by Cole Henry Forster

@colehenry4ster

The 90s were the golden age of hip-hop for lyrical poets battling for success in America’s urban centres, namely Los Angeles, New York City, and to a lesser extent, Detroit and Atlanta. While the West Coast was feuding with the East Coast and deadly bars turned into deadly shootings, a few daring Canadians attempted to rap, and mostly failed. Here are the ten most honourable attempts, ranked by our editors using a super secret formula. 


10. Snow - “Informer”



A bizarre white reggae artist, the aptly named Snow released this banger in 1992. Some critics might call it reggae, and definitely outside the rap category, but I think Snow’s ability to perfectly replicate a white dude doing a patois accent as one continuous vocal flow is too impressive to leave off this list. 


9. Saukrates - “Body Language” feat. Choclair 



One of the hardest beats to clear Toronto’s studios for all time, Saukrates went absolutely foolish on this track. “Body Language” is a handsome four minute and nine second ode to the trials and tribulations of picking up women in the six. The Underground Tapes was Saukrates’ debut album and featured guest performers like Common and Xzibit—very impressive for a Canadian rapper. 


8. Choclair - “Let’s Ride”


The pride of Scarborough, Choclair takes the wheel of a mid-90s Mercedes convertible for “Let’s Ride.” Accompanied by the familiar cadre of background dancers, we get a taste of that sweet Jamaican-inspired Toronto hip-hop. This is also a throwback to an era where it was at least somewhat credible for rappers to wear glasses. Can you imagine a bespectacled Drake? 


7. Maestro Fresh-Wes - “Conductin’ Thangs”


“The kisses I deliver are like champagne / Spumante bambino put the ladies insane / When it comes to girls don't mess with Wes / By the time you clock digits I got the address,” raps Maestro Fresh-Wes, also known as Maestro, one of the best-known Canadian rappers of all time. “Conductin’ Thangs” comes from Maestro’s second studio album The Black Tie Affair, a socially aware record in many a sense. It also featured the song “Nothin’ at All,” which is one of the most poetic and moving homages to the black Canadian experience. 

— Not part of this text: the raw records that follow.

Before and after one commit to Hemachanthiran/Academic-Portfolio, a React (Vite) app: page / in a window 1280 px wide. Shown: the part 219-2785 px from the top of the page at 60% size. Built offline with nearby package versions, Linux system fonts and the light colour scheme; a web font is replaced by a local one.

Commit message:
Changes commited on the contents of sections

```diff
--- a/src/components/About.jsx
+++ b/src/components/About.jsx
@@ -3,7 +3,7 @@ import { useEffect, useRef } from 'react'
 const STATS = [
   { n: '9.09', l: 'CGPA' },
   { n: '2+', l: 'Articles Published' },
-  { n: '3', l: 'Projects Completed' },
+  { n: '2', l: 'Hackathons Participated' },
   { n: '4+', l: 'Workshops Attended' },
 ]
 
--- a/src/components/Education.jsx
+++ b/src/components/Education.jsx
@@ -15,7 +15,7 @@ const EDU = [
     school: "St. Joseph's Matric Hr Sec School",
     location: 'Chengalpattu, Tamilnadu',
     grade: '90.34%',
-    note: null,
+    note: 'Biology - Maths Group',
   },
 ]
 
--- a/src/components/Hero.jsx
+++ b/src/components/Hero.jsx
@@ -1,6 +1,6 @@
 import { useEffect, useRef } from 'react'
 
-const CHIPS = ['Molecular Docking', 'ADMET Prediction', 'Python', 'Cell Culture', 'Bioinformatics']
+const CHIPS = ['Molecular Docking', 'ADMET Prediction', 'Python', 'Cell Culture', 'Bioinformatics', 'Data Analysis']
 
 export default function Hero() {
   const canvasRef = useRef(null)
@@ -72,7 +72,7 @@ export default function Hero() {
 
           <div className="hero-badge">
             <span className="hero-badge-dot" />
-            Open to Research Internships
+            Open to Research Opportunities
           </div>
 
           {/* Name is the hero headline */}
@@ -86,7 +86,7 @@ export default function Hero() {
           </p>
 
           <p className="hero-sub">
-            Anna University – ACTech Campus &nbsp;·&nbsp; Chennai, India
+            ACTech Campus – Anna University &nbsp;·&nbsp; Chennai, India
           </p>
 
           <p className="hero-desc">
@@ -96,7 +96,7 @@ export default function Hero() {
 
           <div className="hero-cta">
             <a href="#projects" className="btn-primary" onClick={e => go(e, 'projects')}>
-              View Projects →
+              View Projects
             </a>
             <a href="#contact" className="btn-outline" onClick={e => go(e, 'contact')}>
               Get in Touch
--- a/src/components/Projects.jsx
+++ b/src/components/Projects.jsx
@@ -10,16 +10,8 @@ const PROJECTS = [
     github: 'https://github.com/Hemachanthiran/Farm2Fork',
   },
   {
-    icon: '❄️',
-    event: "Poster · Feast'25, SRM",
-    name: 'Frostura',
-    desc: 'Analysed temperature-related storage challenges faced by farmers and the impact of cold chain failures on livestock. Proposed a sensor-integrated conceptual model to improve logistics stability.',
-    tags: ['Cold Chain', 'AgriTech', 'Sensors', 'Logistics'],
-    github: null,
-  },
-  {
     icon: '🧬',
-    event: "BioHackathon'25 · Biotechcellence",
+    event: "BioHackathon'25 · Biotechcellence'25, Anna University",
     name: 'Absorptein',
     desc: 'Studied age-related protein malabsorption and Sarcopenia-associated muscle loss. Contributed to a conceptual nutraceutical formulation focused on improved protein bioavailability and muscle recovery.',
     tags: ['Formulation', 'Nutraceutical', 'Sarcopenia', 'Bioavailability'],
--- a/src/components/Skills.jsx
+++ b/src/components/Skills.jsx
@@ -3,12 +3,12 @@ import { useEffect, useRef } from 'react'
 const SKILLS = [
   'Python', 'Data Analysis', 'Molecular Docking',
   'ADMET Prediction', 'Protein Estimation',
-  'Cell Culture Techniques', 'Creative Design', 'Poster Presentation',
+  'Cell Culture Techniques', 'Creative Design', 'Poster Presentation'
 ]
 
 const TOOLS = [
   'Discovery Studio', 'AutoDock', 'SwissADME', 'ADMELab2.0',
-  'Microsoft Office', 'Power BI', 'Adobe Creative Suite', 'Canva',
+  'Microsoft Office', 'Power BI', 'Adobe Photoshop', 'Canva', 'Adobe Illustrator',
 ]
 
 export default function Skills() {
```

6. Marvel - “Wordz Of…”



1996 saw the release of this well-wrought track from Marvel. Kardinal Offishal and Saukrates are listed as the producers, but the lyrics are all Marvel masterpieces. “Slingshot aiming at your knot,” the ‘wordz’ are reassuringly violent for a GTA man. 


5. Kardinal Offishal - “Naughty Dread”



‘Naughty Dread’ earned a Juno nomination for Best Rap Recording in 1997, but it also earned him some serious respect in Toronto’s burgeoning hip-hop scene. He released the song as a single, but it appeared shortly thereafter on the all-star compilation album Rap Essentials Volume One


4. Da Grassroots - “Drama” feat. Elemental 



From their debut album Passage Through Time, “Drama” is classic Da Grassroots big smooth max-relax sound. Elemental comes in for a verse, and the whole song is technically perfect for being stuck in traffic in the Don Valley. 


3. Organized Rhyme - “Check the O.R.”



Remember when Eminem said “it’s cool for Tom Green to hump a dead moose”? Yeah, apparently it was also cool for Tom Green to don a Senators cap and team up with MC Pin for this track. Insane jazz riffs and the only six black dudes in Ottawa round out the music video, while the lyrics themselves are predictably corny. Years later, the two old men reunited for a redux


2. Saukrates - “Money or Love”



This 1999 cut absolutely slaps bone. I know ranking Saukrates at number two on this list might be somewhat controversial, but I love being forced to choose between ‘money or love.’ I could make a top ten list of Saukrates’ songs alone, but we had to make room for more rappers.


1. Rascalz - “Northern Touch”



With this hit, Rascalz burst onto the Canadian hip-hop scene and permanently altered what was previously an underground culture. In a show of street defiance, Rascalz refused the 1998 Juno Award for Best Rap Recording—they were frustrated that the award was going to be presented during the non-televised portion of the event. Two other artists from this list featured on that track, Kardinal Offishal and Choclair whose combined force elevates the recording to another level.